The poet Philip Levine (1928-2015) once said, “I think poetry will save nothing from oblivion, but I keep writing about the ordinary because for me it’s the home of the extraordinary, the only home.” That sentiment perfectly applies to the work of Swedish photographer Lars Tunbjork (1956- 2015).
Tunbjork specialized in photographing the ordinary, the everyday, the mundane. His brilliance lay in his photographing those scenes in ways that made us reconsider them and see them in new, fresh ways.
Here is his take on the modern office:
And his observations on people in a variety of settings:
I recently attended the Society for Photographic Education’s national conference in Baltimore. Joan Fontcuberta was a keynote speaker (articulate, funny, thoughtful- every keynote speaker should be so engaging!) and he said many things that really struck me. He was talking at one point about photographic truth, a topic with which he has been intensively engaged throughout his career. (Go to his website and you’ll see what I mean.)

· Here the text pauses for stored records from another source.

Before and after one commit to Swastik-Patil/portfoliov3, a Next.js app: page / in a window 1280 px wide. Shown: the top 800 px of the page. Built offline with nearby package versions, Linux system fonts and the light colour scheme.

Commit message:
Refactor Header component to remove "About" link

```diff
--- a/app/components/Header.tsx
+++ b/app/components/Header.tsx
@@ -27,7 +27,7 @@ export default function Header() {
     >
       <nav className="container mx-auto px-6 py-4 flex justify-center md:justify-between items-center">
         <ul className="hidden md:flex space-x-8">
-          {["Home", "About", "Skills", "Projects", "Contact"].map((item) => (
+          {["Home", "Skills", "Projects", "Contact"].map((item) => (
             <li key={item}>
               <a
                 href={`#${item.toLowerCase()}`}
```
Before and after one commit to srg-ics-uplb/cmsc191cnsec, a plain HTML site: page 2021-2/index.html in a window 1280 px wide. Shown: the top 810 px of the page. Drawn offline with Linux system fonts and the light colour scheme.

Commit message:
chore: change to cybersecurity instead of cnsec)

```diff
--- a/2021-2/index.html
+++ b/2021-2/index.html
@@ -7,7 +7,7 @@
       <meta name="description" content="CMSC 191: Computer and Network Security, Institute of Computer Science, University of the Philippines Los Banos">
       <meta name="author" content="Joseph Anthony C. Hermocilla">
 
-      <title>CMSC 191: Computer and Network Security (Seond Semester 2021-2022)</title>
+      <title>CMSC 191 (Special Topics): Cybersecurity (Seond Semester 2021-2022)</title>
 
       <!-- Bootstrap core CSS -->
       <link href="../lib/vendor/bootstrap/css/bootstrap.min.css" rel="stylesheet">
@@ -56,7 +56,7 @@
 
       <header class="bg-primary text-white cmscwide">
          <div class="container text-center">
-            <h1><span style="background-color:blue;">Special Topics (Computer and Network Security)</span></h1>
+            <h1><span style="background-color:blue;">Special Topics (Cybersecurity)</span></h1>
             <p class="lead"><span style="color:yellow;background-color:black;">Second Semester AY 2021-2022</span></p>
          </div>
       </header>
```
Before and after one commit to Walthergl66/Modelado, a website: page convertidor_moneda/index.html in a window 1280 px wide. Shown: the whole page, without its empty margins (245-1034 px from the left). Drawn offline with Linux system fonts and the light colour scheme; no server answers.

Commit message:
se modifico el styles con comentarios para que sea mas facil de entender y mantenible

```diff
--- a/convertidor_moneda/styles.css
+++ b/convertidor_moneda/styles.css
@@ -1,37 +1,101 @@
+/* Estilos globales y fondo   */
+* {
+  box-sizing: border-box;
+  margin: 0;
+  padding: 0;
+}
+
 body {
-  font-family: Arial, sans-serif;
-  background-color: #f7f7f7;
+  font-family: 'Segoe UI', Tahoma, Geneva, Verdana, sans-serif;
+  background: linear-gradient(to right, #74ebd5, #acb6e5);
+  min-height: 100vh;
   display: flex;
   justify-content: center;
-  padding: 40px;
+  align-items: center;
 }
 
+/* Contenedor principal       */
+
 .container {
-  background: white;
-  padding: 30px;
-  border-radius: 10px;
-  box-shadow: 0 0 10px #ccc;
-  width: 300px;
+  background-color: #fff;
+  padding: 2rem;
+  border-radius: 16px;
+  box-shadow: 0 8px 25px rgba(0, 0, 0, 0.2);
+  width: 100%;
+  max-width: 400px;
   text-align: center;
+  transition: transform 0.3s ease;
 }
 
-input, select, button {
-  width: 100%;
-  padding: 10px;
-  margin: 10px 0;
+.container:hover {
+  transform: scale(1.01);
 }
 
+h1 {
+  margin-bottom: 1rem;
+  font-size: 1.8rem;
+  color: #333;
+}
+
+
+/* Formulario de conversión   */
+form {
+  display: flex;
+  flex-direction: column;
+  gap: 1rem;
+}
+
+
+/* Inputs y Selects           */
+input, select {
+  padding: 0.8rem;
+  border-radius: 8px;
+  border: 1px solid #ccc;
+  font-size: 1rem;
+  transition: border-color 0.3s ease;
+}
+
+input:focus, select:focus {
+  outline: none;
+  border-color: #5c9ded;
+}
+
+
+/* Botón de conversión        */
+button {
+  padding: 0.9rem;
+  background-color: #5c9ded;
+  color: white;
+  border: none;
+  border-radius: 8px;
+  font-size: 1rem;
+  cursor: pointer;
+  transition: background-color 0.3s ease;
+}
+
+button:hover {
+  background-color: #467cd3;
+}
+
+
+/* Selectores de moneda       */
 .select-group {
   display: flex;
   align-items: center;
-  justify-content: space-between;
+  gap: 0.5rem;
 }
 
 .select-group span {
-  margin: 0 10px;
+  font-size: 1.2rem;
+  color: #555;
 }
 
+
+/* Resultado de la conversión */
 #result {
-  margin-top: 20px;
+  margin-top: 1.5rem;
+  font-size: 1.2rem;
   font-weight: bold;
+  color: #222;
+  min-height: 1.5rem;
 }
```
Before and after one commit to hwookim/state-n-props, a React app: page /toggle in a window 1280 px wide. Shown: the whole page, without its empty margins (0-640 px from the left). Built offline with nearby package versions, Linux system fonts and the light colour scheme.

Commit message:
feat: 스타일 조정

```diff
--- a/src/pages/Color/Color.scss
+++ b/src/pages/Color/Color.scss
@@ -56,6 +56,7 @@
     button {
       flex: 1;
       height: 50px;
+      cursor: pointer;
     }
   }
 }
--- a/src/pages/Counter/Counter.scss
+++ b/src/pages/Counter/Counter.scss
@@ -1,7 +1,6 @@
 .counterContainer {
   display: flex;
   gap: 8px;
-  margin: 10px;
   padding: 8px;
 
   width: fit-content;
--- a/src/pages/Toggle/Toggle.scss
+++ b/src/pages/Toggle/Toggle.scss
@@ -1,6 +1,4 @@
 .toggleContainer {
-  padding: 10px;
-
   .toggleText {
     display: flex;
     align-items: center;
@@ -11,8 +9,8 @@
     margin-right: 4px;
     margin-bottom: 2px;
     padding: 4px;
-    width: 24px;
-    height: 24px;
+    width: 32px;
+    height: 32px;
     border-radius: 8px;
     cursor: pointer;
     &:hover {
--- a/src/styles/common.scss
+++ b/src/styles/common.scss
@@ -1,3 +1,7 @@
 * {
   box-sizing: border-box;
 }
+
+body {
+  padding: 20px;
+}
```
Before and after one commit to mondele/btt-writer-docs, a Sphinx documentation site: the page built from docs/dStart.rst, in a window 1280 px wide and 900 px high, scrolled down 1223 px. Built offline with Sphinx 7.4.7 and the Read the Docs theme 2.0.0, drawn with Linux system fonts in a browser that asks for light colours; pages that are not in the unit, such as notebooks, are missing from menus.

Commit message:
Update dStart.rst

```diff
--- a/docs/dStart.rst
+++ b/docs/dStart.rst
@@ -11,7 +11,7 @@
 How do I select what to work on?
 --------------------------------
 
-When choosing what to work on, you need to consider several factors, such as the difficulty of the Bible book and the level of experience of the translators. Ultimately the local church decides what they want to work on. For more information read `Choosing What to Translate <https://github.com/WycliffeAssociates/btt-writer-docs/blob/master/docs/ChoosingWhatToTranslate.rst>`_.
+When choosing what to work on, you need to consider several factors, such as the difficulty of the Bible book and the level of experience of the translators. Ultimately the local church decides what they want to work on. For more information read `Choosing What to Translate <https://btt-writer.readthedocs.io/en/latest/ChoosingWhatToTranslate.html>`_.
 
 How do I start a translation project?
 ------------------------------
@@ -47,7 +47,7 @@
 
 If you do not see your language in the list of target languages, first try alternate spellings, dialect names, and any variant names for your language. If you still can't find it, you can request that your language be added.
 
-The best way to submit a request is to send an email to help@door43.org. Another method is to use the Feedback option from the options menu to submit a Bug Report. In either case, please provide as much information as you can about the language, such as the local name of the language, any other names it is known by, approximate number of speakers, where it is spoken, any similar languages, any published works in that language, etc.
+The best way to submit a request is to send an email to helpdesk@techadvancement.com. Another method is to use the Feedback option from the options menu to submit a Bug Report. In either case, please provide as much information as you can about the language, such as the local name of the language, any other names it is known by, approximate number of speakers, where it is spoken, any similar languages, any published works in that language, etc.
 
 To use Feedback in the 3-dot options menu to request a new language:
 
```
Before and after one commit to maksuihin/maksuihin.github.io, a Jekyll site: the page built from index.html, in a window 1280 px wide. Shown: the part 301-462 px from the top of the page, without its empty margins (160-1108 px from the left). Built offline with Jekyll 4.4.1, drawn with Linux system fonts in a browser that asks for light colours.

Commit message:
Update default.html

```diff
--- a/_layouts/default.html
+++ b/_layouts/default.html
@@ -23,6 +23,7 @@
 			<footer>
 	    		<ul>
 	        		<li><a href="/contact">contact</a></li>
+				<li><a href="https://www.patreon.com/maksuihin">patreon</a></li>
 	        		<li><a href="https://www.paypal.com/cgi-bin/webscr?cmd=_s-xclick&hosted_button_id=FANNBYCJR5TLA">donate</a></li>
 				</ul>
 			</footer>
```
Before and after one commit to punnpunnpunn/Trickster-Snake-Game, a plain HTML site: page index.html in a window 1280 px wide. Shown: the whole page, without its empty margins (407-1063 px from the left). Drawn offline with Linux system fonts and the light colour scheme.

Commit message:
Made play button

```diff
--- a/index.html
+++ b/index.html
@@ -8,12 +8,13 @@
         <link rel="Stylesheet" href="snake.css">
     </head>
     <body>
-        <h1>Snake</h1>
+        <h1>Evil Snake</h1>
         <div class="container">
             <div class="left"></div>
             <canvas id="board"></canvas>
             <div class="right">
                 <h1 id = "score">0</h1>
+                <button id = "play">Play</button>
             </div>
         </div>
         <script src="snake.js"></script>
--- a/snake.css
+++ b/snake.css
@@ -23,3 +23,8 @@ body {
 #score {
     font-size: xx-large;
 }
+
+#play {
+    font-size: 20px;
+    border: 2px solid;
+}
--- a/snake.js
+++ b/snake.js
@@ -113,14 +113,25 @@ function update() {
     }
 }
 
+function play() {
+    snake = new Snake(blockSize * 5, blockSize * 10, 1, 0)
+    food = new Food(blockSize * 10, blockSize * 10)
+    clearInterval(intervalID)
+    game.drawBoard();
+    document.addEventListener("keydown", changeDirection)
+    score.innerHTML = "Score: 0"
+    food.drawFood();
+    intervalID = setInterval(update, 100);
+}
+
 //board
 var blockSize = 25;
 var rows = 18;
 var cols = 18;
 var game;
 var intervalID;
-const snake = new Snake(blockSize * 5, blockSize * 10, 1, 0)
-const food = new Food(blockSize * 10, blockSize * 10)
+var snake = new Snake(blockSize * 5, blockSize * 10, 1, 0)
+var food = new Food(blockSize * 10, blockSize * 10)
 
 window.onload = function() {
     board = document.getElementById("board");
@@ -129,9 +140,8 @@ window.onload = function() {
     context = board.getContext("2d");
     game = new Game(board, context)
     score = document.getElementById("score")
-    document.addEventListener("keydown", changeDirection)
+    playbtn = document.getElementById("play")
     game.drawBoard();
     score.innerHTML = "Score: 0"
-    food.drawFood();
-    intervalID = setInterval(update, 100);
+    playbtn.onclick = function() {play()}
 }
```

He said, “In today’s world, photography is Google.” He went on to explain that, back when photography was born in the 19th century, everyone looked at it as the ultimate arbiter of Truth. If it was photographed, then what was seen in the photograph must be true. It did not take long for photographers to challenge this notion. And today, people treat the internet the same way. We search for information on Google and tend to believe that whatever results we find are true, even though we know that isn’t so.
I found his notion really interesting, and had something to chew on for the rest of the conference.
I’m not completely sure why I keep finding photographs that refer to 15th-to 17th century Dutch and Flemish painting, but they just seem to fall in my lap sometimes. I’ve already posted about the work of Nina Katchadourian and Hendrik Kerstens, and here is another take on the same idea by Eric Klemm:
They are all clever, beautifully done, eye-catching and thought-provoking. They definitely make me want to try my own hand at it!